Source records
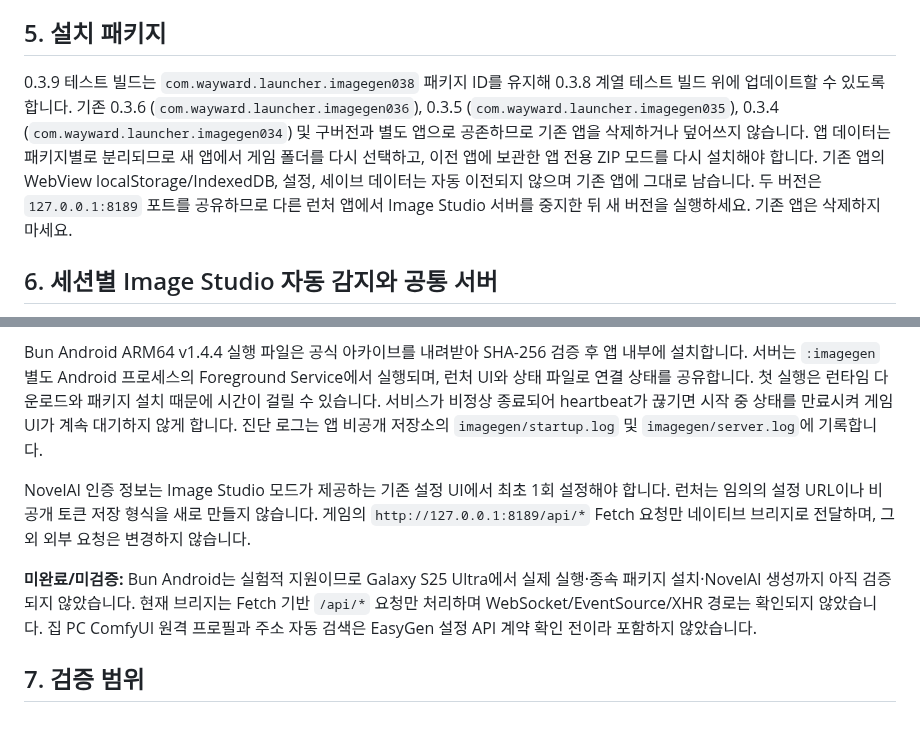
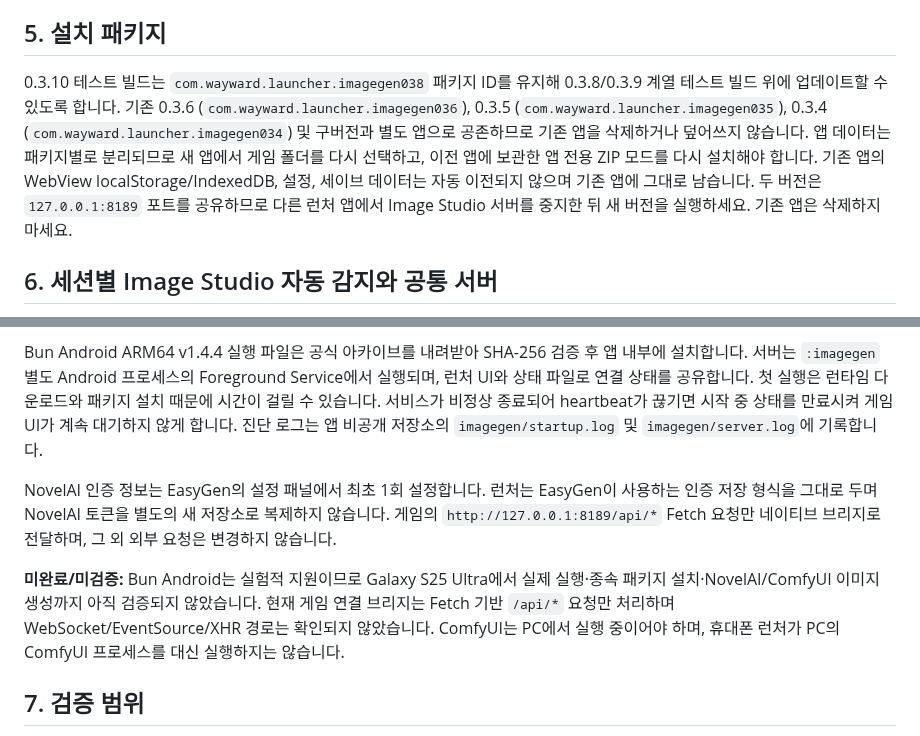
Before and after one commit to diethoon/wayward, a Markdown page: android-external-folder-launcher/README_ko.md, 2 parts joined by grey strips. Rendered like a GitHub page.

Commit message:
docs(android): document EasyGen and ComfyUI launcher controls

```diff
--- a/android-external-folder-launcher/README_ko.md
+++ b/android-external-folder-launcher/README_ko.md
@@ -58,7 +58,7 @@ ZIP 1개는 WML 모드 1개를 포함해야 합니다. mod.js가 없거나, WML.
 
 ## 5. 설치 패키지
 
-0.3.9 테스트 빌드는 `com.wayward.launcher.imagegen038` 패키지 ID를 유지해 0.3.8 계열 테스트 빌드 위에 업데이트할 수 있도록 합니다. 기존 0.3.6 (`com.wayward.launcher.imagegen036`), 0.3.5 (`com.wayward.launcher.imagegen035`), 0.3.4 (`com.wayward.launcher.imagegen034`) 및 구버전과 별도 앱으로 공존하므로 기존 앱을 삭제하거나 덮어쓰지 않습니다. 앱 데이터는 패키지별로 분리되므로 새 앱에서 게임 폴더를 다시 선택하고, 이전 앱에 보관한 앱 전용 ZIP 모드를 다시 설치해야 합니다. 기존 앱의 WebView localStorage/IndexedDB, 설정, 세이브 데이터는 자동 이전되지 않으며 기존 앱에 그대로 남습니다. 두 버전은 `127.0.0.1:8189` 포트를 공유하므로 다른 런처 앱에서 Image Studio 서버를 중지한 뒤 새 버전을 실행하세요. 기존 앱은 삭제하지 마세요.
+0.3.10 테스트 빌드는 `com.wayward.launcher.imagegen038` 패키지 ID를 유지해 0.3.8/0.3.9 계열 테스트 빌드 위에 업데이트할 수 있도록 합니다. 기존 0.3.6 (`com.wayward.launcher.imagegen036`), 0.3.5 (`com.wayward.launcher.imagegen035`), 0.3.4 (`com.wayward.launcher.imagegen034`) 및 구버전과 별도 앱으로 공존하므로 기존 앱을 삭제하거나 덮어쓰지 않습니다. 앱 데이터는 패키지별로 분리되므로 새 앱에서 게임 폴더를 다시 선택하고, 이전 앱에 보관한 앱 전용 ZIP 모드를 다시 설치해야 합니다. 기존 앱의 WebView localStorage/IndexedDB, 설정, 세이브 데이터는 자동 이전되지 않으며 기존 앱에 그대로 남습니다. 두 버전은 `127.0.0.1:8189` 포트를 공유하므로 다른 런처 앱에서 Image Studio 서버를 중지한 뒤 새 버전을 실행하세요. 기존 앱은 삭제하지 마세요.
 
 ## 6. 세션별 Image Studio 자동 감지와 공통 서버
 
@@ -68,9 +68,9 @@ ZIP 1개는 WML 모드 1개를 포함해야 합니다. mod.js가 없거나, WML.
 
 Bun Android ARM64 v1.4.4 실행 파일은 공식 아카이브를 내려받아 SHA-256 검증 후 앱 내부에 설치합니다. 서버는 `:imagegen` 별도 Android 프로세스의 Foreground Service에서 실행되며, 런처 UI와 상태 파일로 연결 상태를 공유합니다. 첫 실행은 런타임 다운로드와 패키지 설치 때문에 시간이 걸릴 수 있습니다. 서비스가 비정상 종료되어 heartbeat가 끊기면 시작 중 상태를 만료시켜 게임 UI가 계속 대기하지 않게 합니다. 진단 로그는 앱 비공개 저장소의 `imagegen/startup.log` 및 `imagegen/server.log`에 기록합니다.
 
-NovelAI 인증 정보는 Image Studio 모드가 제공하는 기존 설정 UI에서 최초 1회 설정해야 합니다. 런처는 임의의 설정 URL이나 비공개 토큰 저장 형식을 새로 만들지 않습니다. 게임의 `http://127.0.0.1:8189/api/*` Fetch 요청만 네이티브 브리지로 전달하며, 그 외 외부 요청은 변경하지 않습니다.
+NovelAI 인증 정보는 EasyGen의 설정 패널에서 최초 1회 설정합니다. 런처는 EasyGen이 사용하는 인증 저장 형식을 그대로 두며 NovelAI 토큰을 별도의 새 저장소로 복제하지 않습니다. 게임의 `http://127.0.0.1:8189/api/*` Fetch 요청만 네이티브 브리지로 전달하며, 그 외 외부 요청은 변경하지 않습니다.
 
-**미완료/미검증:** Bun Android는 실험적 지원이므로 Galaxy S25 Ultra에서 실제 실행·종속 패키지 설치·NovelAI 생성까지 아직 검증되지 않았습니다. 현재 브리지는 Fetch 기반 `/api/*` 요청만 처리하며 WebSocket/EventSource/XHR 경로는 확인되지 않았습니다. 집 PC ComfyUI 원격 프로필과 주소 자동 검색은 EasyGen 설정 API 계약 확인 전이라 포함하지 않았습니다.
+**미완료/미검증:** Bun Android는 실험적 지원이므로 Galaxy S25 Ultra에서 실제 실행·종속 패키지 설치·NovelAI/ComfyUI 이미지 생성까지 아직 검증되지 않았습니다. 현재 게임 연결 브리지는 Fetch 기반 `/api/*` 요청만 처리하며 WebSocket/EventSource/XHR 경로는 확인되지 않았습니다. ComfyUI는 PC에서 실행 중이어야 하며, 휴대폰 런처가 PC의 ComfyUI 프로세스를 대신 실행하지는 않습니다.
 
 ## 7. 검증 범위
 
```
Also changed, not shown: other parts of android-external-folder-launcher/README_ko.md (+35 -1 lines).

**TRY IT**
The entries above need to be repeated in full, word for word. Skip the images.

**REPLY**
Before and after one commit to diethoon/wayward, a Markdown page: android-external-folder-launcher/README_ko.md, 2 parts joined by grey strips. Rendered like a GitHub page.

Commit message:
docs(android): document EasyGen and ComfyUI launcher controls

```diff
--- a/android-external-folder-launcher/README_ko.md
+++ b/android-external-folder-launcher/README_ko.md
@@ -58,7 +58,7 @@ ZIP 1개는 WML 모드 1개를 포함해야 합니다. mod.js가 없거나, WML.
 
 ## 5. 설치 패키지
 
-0.3.9 테스트 빌드는 `com.wayward.launcher.imagegen038` 패키지 ID를 유지해 0.3.8 계열 테스트 빌드 위에 업데이트할 수 있도록 합니다. 기존 0.3.6 (`com.wayward.launcher.imagegen036`), 0.3.5 (`com.wayward.launcher.imagegen035`), 0.3.4 (`com.wayward.launcher.imagegen034`) 및 구버전과 별도 앱으로 공존하므로 기존 앱을 삭제하거나 덮어쓰지 않습니다. 앱 데이터는 패키지별로 분리되므로 새 앱에서 게임 폴더를 다시 선택하고, 이전 앱에 보관한 앱 전용 ZIP 모드를 다시 설치해야 합니다. 기존 앱의 WebView localStorage/IndexedDB, 설정, 세이브 데이터는 자동 이전되지 않으며 기존 앱에 그대로 남습니다. 두 버전은 `127.0.0.1:8189` 포트를 공유하므로 다른 런처 앱에서 Image Studio 서버를 중지한 뒤 새 버전을 실행하세요. 기존 앱은 삭제하지 마세요.
+0.3.10 테스트 빌드는 `com.wayward.launcher.imagegen038` 패키지 ID를 유지해 0.3.8/0.3.9 계열 테스트 빌드 위에 업데이트할 수 있도록 합니다. 기존 0.3.6 (`com.wayward.launcher.imagegen036`), 0.3.5 (`com.wayward.launcher.imagegen035`), 0.3.4 (`com.wayward.launcher.imagegen034`) 및 구버전과 별도 앱으로 공존하므로 기존 앱을 삭제하거나 덮어쓰지 않습니다. 앱 데이터는 패키지별로 분리되므로 새 앱에서 게임 폴더를 다시 선택하고, 이전 앱에 보관한 앱 전용 ZIP 모드를 다시 설치해야 합니다. 기존 앱의 WebView localStorage/IndexedDB, 설정, 세이브 데이터는 자동 이전되지 않으며 기존 앱에 그대로 남습니다. 두 버전은 `127.0.0.1:8189` 포트를 공유하므로 다른 런처 앱에서 Image Studio 서버를 중지한 뒤 새 버전을 실행하세요. 기존 앱은 삭제하지 마세요.
 
 ## 6. 세션별 Image Studio 자동 감지와 공통 서버
 
@@ -68,9 +68,9 @@ ZIP 1개는 WML 모드 1개를 포함해야 합니다. mod.js가 없거나, WML.
 
 Bun Android ARM64 v1.4.4 실행 파일은 공식 아카이브를 내려받아 SHA-256 검증 후 앱 내부에 설치합니다. 서버는 `:imagegen` 별도 Android 프로세스의 Foreground Service에서 실행되며, 런처 UI와 상태 파일로 연결 상태를 공유합니다. 첫 실행은 런타임 다운로드와 패키지 설치 때문에 시간이 걸릴 수 있습니다. 서비스가 비정상 종료되어 heartbeat가 끊기면 시작 중 상태를 만료시켜 게임 UI가 계속 대기하지 않게 합니다. 진단 로그는 앱 비공개 저장소의 `imagegen/startup.log` 및 `imagegen/server.log`에 기록합니다.
 
-NovelAI 인증 정보는 Image Studio 모드가 제공하는 기존 설정 UI에서 최초 1회 설정해야 합니다. 런처는 임의의 설정 URL이나 비공개 토큰 저장 형식을 새로 만들지 않습니다. 게임의 `http://127.0.0.1:8189/api/*` Fetch 요청만 네이티브 브리지로 전달하며, 그 외 외부 요청은 변경하지 않습니다.
+NovelAI 인증 정보는 EasyGen의 설정 패널에서 최초 1회 설정합니다. 런처는 EasyGen이 사용하는 인증 저장 형식을 그대로 두며 NovelAI 토큰을 별도의 새 저장소로 복제하지 않습니다. 게임의 `http://127.0.0.1:8189/api/*` Fetch 요청만 네이티브 브리지로 전달하며, 그 외 외부 요청은 변경하지 않습니다.
 
-**미완료/미검증:** Bun Android는 실험적 지원이므로 Galaxy S25 Ultra에서 실제 실행·종속 패키지 설치·NovelAI 생성까지 아직 검증되지 않았습니다. 현재 브리지는 Fetch 기반 `/api/*` 요청만 처리하며 WebSocket/EventSource/XHR 경로는 확인되지 않았습니다. 집 PC ComfyUI 원격 프로필과 주소 자동 검색은 EasyGen 설정 API 계약 확인 전이라 포함하지 않았습니다.
+**미완료/미검증:** Bun Android는 실험적 지원이므로 Galaxy S25 Ultra에서 실제 실행·종속 패키지 설치·NovelAI/ComfyUI 이미지 생성까지 아직 검증되지 않았습니다. 현재 게임 연결 브리지는 Fetch 기반 `/api/*` 요청만 처리하며 WebSocket/EventSource/XHR 경로는 확인되지 않았습니다. ComfyUI는 PC에서 실행 중이어야 하며, 휴대폰 런처가 PC의 ComfyUI 프로세스를 대신 실행하지는 않습니다.
 
 ## 7. 검증 범위
 
```
Also changed, not shown: other parts of android-external-folder-launcher/README_ko.md (+35 -1 lines).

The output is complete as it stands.